We’ve blogged about certified legal translation and multilingual arbitration interpreting services for international arbitration. We also blogged about English-Chinese and Chinese-English legal translation services required for doing business in China. In China, an arbitration proceeding will typically not commence unless both parties have prepared all necessary documentation as required for the arbitration. Depending on which jurisdiction the proceeding is occurring in, this will likely require foreign language translations. Further, according to Article 14 of the Rules of Arbitration, all this information must be provided via the appointed application for arbitration.
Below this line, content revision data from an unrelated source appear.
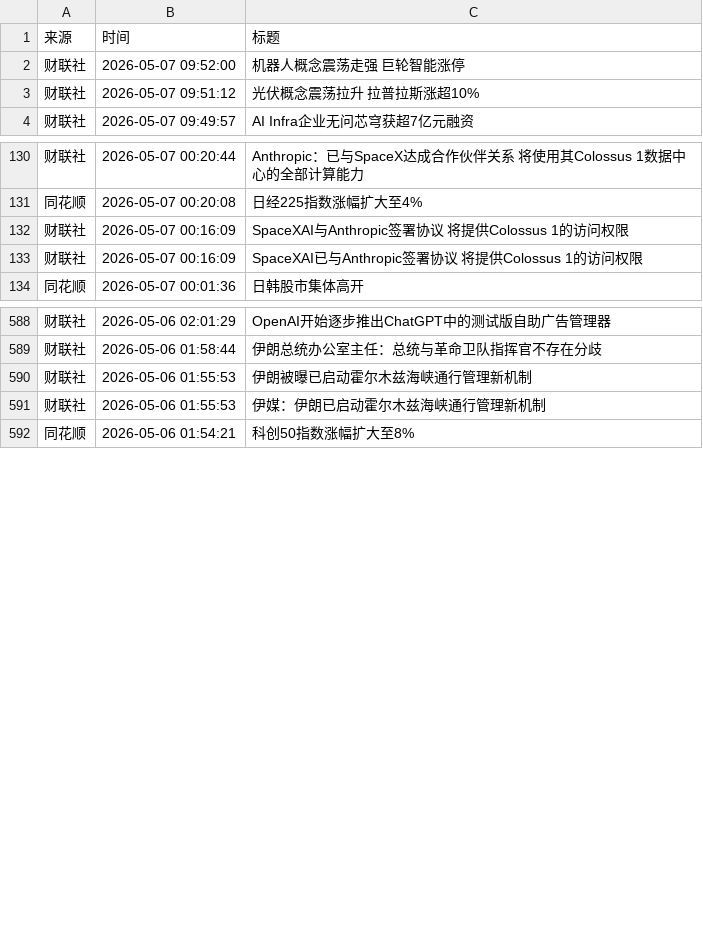
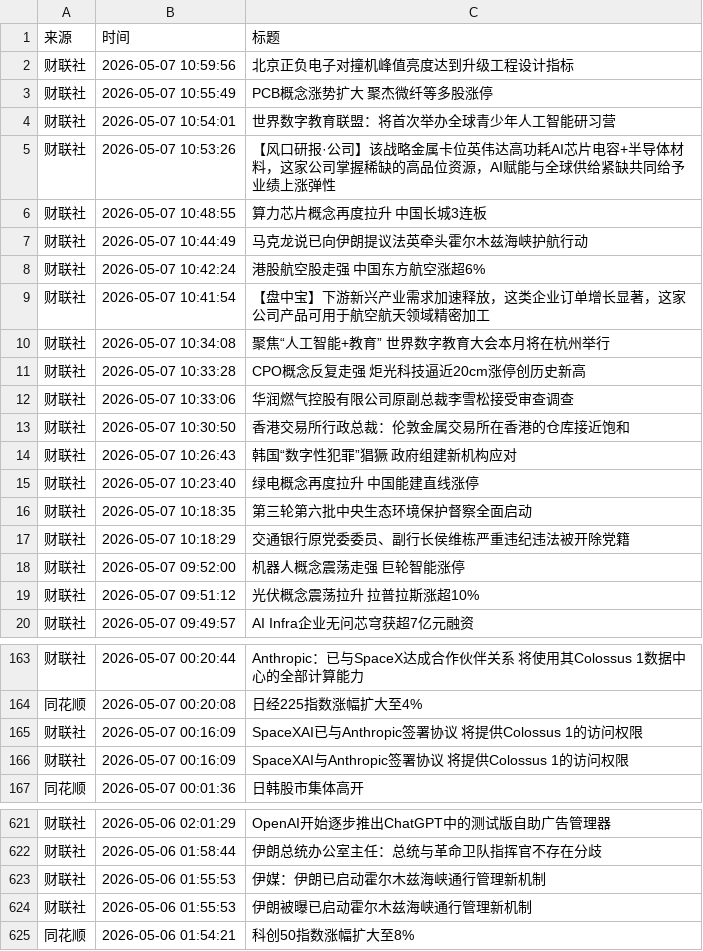
Before and after one commit to ZhangLi1984/AStockNews, a CSV file: financial_news_archive-2026-05.csv, drawn as a sheet; only a part is shown, gaps mark what is left out; the diff covers the shown part only.

```diff
--- a/financial_news_archive-2026-05.csv
+++ b/financial_news_archive-2026-05.csv
@@ -1,2 +1,18 @@
 来源,时间,标题
+财联社,2026-05-07 10:59:56,北京正负电子对撞机峰值亮度达到升级工程设计指标
+财联社,2026-05-07 10:55:49,PCB概念涨势扩大 聚杰微纤等多股涨停
+财联社,2026-05-07 10:54:01,世界数字教育联盟：将首次举办全球青少年人工智能研习营
+财联社,2026-05-07 10:53:26,【风口研报·公司】该战略金属卡位英伟达高功耗AI芯片电容+半导体材料，这家公司掌握稀缺的高品位资源，AI赋能与全球供给紧缺共同给予业绩上涨弹性
+财联社,2026-05-07 10:48:55,算力芯片概念再度拉升 中国长城3连板
+财联社,2026-05-07 10:44:49,马克龙说已向伊朗提议法英牵头霍尔木兹海峡护航行动
+财联社,2026-05-07 10:42:24,港股航空股走强 中国东方航空涨超6%
+财联社,2026-05-07 10:41:54,【盘中宝】下游新兴产业需求加速释放，这类企业订单增长显著，这家公司产品可用于航空航天领域精密加工
+财联社,2026-05-07 10:34:08,聚焦“人工智能+教育” 世界数字教育大会本月将在杭州举行
+财联社,2026-05-07 10:33:28,CPO概念反复走强 炬光科技逼近20cm涨停创历史新高
+财联社,2026-05-07 10:33:06,华润燃气控股有限公司原副总裁李雪松接受审查调查
+财联社,2026-05-07 10:30:50,香港交易所行政总裁：伦敦金属交易所在香港的仓库接近饱和
+财联社,2026-05-07 10:26:43,韩国“数字性犯罪”猖獗 政府组建新机构应对
+财联社,2026-05-07 10:23:40,绿电概念再度拉升 中国能建直线涨停
+财联社,2026-05-07 10:18:35,第三轮第六批中央生态环境保护督察全面启动
+财联社,2026-05-07 10:18:29,交通银行原党委委员、副行长侯维栋严重违纪违法被开除党籍
 财联社,2026-05-07 09:52:00,机器人概念震荡走强 巨轮智能涨停
@@ -131,4 +164,4 @@
 同花顺,2026-05-07 00:20:08,日经225指数涨幅扩大至4%
-财联社,2026-05-07 00:16:09,SpaceXAI与Anthropic签署协议 将提供Colossus 1的访问权限
 财联社,2026-05-07 00:16:09,SpaceXAI已与Anthropic签署协议 将提供Colossus 1的访问权限
+财联社,2026-05-07 00:16:09,SpaceXAI与Anthropic签署协议 将提供Colossus 1的访问权限
 同花顺,2026-05-07 00:01:36,日韩股市集体高开
@@ -589,4 +622,4 @@
 财联社,2026-05-06 01:58:44,伊朗总统办公室主任：总统与革命卫队指挥官不存在分歧
-财联社,2026-05-06 01:55:53,伊朗被曝已启动霍尔木兹海峡通行管理新机制
 财联社,2026-05-06 01:55:53,伊媒：伊朗已启动霍尔木兹海峡通行管理新机制
+财联社,2026-05-06 01:55:53,伊朗被曝已启动霍尔木兹海峡通行管理新机制
 同花顺,2026-05-06 01:54:21,科创50指数涨幅扩大至8%
```
Also changed, not shown: 17 added rows and 3 moved rows elsewhere in this file.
Once complete, the application must be submitted to the appointed commission, who will then provide notification and the necessary details.
As a matter of procedure, once given proper notice, the defendant can raise objection or make counter-claims to the commission within 60 days. If no objection or counter-claim is made, then the arbitration will be based on the evidence and foreign language translations of that evidence – provided by the plaintiff.
Once all evidence, objections and counter-claims are submitted, a date for the arbitration hearing will be set. However, a party may request an extension of said date by showing reasonable cause – such as the need for additional time to procure the necessary foreign language translations.